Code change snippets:
§

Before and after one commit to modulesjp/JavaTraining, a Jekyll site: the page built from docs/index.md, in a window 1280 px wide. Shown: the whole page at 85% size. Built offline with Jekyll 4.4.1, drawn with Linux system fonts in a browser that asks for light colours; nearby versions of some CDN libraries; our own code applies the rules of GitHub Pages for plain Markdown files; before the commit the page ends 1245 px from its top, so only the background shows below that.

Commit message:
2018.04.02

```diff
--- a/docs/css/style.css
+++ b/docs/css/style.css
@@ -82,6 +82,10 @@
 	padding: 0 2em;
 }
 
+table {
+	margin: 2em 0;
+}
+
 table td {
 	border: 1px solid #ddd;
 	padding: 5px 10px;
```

§

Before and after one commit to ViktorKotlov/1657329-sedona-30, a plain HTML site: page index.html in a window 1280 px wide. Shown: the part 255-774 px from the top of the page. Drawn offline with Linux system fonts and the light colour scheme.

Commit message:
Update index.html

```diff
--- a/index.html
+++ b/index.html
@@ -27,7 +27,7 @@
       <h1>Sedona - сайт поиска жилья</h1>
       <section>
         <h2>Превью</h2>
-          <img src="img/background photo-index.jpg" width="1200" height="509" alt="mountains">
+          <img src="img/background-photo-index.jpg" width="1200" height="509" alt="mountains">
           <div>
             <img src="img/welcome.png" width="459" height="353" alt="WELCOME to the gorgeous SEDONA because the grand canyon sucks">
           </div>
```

§

• **Goal of the exercise**
Pick out and copy the lines of the entries that hold the string "style".

• **Solution to the problem**
--- a/docs/css/style.css
+++ b/docs/css/style.css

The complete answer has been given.